Click here to view next page of this article



Snoring results from the pharyngeal airway collapsing during inspiration. Snoring can disrupt sleep, cause a variety of important but nonspecific symptoms, and suggest the presence of the obstructive sleep apnea syndrome, which can lead to cor pulmonale and sudden death.

snore almost nightly.

Physiologic Sources of the Problem

Snoring and obstructive sleep apnea do not represent structural upper airway narrowing alone, but rather an imbalance between the degree

children deserve surgery or further evaluation. A tracing of respiratory

effort and heart rate (pneumogram) is not helpful because completely obstructed breaths can be missed unless a parameter sensitive to airflow is recorded simultaneously. Many tertiary care centers have sleep laboratories and consultants familiar with the evaluation of sleep and respiratory disorders who can help the pediatrician decide which children might benefit from such "high-tech" assessments.
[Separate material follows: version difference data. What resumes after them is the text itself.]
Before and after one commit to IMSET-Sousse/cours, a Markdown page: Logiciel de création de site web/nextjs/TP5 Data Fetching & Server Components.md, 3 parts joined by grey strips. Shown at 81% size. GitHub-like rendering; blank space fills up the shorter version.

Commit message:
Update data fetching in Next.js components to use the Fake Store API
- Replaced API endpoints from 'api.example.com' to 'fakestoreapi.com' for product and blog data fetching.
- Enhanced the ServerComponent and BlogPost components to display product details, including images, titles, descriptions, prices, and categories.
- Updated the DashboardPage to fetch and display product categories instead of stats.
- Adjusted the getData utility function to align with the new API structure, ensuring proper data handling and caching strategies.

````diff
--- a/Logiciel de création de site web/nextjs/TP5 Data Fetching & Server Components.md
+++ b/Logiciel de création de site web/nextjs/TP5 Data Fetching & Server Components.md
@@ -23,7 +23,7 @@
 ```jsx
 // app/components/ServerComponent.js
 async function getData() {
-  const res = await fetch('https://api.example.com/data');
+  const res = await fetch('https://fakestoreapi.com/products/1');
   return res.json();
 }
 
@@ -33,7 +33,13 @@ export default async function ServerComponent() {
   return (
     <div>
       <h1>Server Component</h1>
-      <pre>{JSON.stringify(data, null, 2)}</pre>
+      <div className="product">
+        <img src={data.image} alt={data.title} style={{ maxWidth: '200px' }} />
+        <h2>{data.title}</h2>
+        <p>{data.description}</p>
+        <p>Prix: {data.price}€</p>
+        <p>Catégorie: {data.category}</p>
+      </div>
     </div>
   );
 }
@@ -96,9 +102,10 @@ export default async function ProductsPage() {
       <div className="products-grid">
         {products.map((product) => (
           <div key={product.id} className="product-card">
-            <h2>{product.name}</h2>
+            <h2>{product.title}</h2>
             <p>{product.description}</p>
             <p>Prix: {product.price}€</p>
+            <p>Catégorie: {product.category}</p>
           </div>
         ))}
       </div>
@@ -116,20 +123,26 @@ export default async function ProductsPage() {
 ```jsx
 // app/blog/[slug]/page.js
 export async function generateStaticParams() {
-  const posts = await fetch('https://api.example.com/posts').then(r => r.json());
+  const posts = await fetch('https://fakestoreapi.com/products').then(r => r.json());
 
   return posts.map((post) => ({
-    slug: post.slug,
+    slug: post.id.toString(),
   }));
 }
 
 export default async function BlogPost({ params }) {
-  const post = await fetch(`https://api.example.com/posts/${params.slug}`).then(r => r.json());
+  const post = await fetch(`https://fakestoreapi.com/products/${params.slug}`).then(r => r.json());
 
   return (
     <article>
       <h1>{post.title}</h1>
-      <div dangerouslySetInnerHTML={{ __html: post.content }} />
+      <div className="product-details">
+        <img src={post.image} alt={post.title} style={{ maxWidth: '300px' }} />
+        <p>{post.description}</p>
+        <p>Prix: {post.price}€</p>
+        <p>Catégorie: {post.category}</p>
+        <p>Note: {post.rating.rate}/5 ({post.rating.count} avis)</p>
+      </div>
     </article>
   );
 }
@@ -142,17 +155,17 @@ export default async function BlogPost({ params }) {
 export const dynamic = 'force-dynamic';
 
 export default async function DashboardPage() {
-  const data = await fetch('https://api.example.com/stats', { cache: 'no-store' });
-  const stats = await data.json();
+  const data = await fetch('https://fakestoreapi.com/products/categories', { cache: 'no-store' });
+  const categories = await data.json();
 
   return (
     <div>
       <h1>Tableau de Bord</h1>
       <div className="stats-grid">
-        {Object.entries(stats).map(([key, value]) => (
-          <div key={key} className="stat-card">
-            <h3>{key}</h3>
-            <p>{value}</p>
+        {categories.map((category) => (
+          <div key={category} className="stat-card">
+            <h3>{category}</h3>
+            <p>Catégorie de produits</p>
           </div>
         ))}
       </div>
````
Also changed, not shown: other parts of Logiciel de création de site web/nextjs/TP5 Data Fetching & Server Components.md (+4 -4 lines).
Consultants also may identify children who would benefit from nasal constant positive airway pressure during sleep rather than surgery and can help manage children in whom surgery has not helped resolve symptoms.

Treatment for Pathologic Snoring

Although respiratory stimulants and tricyclic antidepressants have been used to treat obstructive sleep apnea, it rarely is possible to improve pharyngeal muscle tone and function significantly with